The Bravo cable network has announced it's looking for people who fit the description of an "emerging or mid-career artist with a unique, powerful voice that demands a bigger stage" (which I, in my somewhat jaded view, read as "young, physically attractive, and with an overblown ego that makes you prone to being a jerk around other people"). The purpose of the search is to cast a new so-called reality show that will pit visual artists against each other in a battle over who can best perform a series of art-related assignments. (Just between you and me, I'm laying odds that at least one of the assignments will involve nudity. Anybody got a different opinion?)
If you go to the Bravo web site, you can read all about it, and you can download the application form, which, in addition to asking highly relevant questions such as "Have you a girlfriend?" or "a boyfriend?"?is this a sneaky way for the producers to determine who's gay??the form also has eight pages of legal release language. A cursory glance at the language indicates that it's your basic release about the use of "likenesses" and such. What wasn't completely clear (and I admit I haven't studied it in detail) is whether any art created as part of the show would be the property of the artist or the producers. Television, after all, is the sort of thing that very often makes all contributions a work made for hire, which means the employer owns it, including any copyright.
Just something for an emerging or mid-career artist with a unique, powerful voice that demands a bigger stage to keep in mind if chosen to be on the show.
Just in case you were wondering what kind of sentence you could get for providing the getaway car in a fine art heist, a Norwegian court handed down a two-and-a-half year sentence to the man whom the prosecutors in the case said helped procure the car used in the 2004 robbery of Edvard Munch's classic paintings, "The Scream" and "Madonna," from an Oslo museum.

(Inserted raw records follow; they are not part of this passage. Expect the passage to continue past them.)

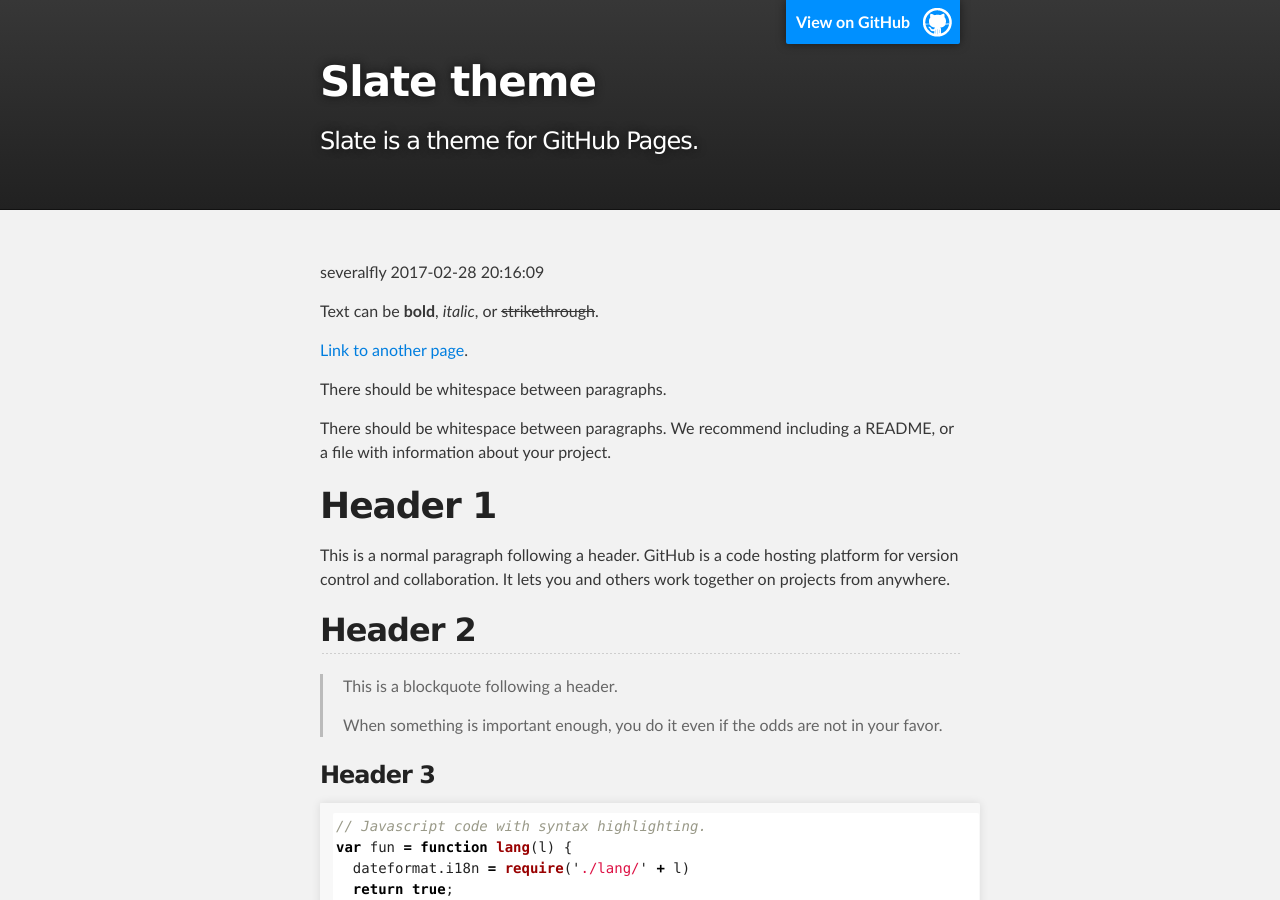
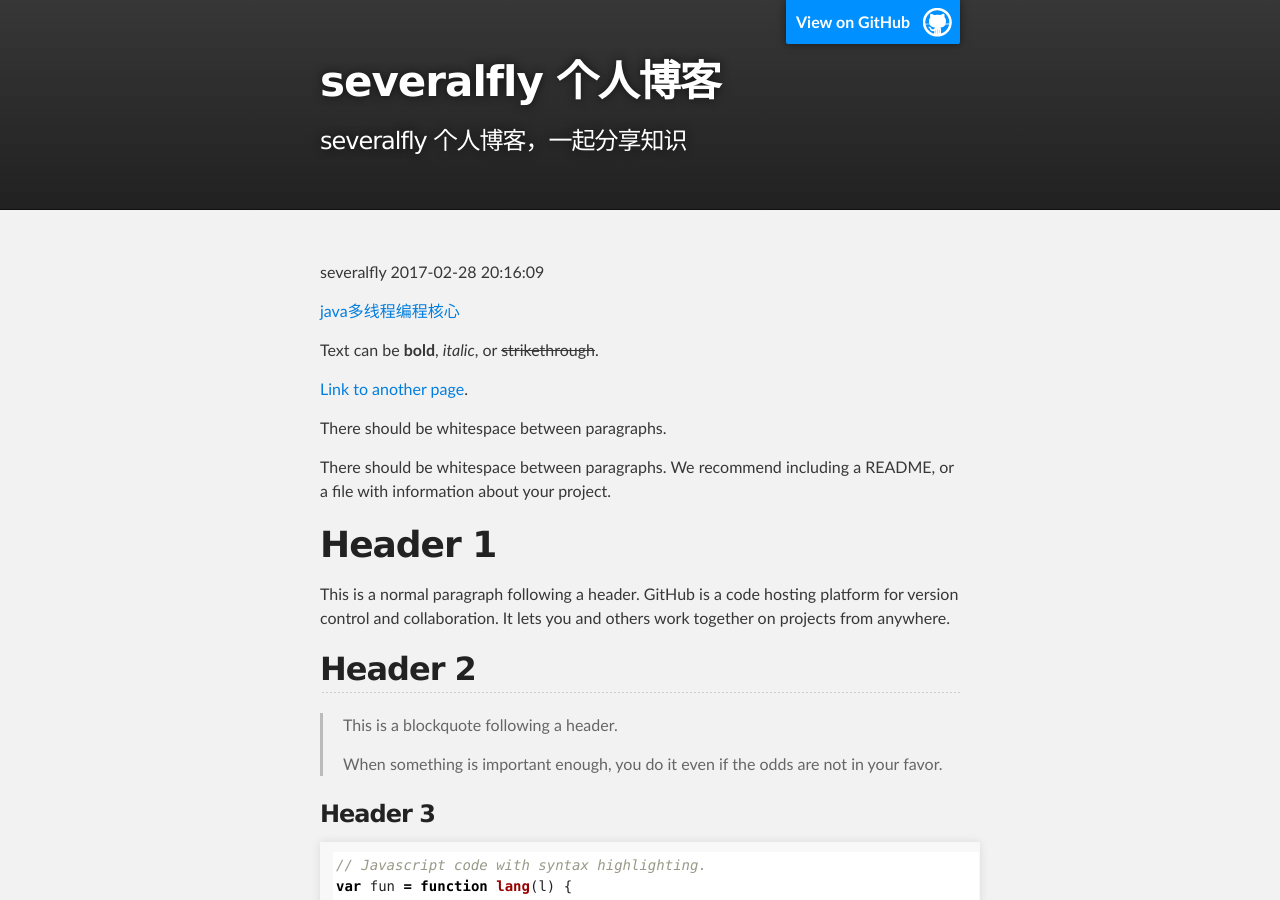
Before and after one commit to severalfly/severalfly.github.io, a Jekyll site: the page built from index.md, in a window 1280 px wide and 900 px high. Built offline with Jekyll 4.4.1, drawn with Linux system fonts in a browser that asks for light colours.

Commit message:
another place

```diff
--- a/_config.yml
+++ b/_config.yml
@@ -1,5 +1,5 @@
-title: Slate theme
-description: Slate is a theme for GitHub Pages.
+title: severalfly 个人博客
+description: severalfly 个人博客，一起分享知识
 show_downloads: false
 google_analytics:
 theme:
--- a/index.md
+++ b/index.md
@@ -2,6 +2,8 @@
 layout: default
 ---
 severalfly 2017-02-28 20:16:09
+
+[java多线程编程核心](JavaThreadCore)
 
 Text can be **bold**, _italic_, or ~~strikethrough~~.
 
```
Also changed, not shown: another-page.md (+0 -1 lines).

The paintings were recovered two years after they were swiped in broad daylight. However, they required some restoration upon their return. According to the Associated Press, the court ruled that the getaway car guy didn't have to kick in for the cost of that restoration.
As America's birthday rolls around, I'm inclined to ponder: could Thomas Jefferson have copyrighted the Declaration of Independence?

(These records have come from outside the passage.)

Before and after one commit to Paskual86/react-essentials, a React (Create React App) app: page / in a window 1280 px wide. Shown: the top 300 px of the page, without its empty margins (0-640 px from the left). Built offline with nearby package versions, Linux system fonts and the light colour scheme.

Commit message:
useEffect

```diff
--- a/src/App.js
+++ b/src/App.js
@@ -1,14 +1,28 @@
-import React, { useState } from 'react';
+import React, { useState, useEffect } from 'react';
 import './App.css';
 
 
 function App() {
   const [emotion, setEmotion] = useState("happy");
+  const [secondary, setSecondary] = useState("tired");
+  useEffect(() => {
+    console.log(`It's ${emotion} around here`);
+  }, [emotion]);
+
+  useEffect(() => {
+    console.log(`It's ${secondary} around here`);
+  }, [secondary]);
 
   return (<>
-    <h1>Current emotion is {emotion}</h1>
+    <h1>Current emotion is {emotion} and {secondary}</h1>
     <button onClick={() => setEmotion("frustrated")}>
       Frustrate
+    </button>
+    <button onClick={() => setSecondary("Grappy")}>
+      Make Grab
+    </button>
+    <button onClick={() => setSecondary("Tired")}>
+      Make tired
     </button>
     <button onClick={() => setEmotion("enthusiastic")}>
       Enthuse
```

Well, first of all, since the Constitution wasn't ratified for more than a decade later, there was no Article 1, Section 8, Clause 8 granting Congress the power to enact copyrights. But I'm guessing there was something that addressed such at the time—perhaps English law. Hey, while he was writing it, he was still technically living in a part of England. Frankly, I haven't researched it. (Perhaps a task for another day.)
However, here's something a lot of people don't know about works created by the U.S. federal government today. By law, they cannot be copyrighted. So, if a federal employee takes photos, writes a book, or does any other creative pursuit for the government, assuming that work is within the scope of his employment to the federal government, that creative work belongs to the feds, but the copyright doesn't. It's immediately placed in the public domain.

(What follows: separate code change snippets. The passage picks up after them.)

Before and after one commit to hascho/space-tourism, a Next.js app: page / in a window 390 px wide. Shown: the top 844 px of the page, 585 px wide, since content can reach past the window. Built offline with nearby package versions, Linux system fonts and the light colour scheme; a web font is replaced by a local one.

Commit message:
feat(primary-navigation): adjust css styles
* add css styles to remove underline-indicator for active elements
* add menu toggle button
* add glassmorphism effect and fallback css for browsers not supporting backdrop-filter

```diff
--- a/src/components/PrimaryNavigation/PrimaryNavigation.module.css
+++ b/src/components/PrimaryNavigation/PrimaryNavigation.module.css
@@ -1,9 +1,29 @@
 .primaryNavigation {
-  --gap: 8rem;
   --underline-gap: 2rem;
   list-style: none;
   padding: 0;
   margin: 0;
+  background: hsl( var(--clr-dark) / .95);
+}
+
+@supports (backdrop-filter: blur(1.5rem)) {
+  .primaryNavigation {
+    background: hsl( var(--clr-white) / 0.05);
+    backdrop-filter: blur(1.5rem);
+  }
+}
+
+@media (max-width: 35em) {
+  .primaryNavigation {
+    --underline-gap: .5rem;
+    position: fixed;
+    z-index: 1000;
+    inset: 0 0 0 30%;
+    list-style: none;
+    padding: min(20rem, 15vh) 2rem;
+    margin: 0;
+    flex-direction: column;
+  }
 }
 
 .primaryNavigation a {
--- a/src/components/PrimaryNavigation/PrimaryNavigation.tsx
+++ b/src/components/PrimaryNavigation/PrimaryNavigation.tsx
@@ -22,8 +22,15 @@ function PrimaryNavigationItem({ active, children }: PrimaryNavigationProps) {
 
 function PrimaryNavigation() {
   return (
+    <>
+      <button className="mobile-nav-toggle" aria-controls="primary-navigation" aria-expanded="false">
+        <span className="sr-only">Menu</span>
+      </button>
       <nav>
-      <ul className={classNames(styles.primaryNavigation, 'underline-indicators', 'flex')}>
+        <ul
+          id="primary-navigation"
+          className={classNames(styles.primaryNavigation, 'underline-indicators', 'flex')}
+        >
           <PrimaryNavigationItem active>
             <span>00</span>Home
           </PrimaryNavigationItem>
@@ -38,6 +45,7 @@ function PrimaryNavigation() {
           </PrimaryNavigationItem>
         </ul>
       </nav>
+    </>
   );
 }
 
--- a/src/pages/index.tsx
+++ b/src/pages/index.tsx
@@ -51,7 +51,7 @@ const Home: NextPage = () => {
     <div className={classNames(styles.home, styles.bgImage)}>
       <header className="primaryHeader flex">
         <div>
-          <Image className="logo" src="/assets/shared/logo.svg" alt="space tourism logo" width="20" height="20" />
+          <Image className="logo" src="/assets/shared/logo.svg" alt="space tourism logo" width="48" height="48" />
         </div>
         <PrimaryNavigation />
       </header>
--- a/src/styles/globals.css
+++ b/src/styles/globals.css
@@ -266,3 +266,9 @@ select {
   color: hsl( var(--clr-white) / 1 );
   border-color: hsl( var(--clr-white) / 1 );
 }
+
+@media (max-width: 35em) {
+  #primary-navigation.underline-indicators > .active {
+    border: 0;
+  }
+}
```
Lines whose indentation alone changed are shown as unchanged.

That applies just to the feds, not the states. States can own the copyright on a work created by their employees.
Just a little tidbit of knowledge you can now use to impress your friends while you fire up the barbecue grill this weekend.
Just in case the round-the-clock coverage of the death of phenomenally famous?albeit disturbingly bizarre?Michael Jackson hasn't quite satiated your appetite for news about the King of Pop, a new tidbit has arisen. I'm talking about Jackson's will?something family members had denied existed.
Well, if it's validated as an authentic last will and testament of Michael Jackson, then the very least I can say is that he did the smart thing by having one.
A lot of artists don't give much thought to wills. A lot of artists don't make much money from their art, and so they suppose a will or a living trust would just be more bother and expense that it's worth. But what they forget is that their art is something of value that can be bequeathed to heirs. After all, intellectual property is property.
If you've created art, you have something you can leave behind to those you love. Make sure you don't forget to include it in your will.
Perhaps China just doesn't get the web. The government of the world's most populous nation seems to spend a lot of time trying to reign in the chaos that is the Internet. Now it appears to have blocked the web site of Google, arguably the world's most popular search engine. The reason given?...Google allows access to pornography.
Okay, I understand the desire to protect children from images they're not ready to fully comprehend and understand. But every one of these types of "For the love of God, won't someone think of the children!" efforts to guard the tykes from accidentally bumping into wee-wees on the web ends up also blocking fine art that also happens to contain wee-wees or (perhaps even more dangerous) words that are potentially applicable to pornographic uses. Here, of course, that raises First Amendment issues. In China, where they've got no Bill of Rights to lean on, the bigger issue with this sort of thing tends to be economic. (Whose commercial enterprise is being stymied by the blockage.)
Now I don't want to seem critical of a nation that wants to protect its children from pornography. But, from what I've noted in the past, China's idea of pornography tends to be a lot more inclusive than many other places. A Chinese woman I once knew told me that the Chinese are a very conservative people when it comes to sex. My response was that I have a billion reasons why I can't say I fully believe that.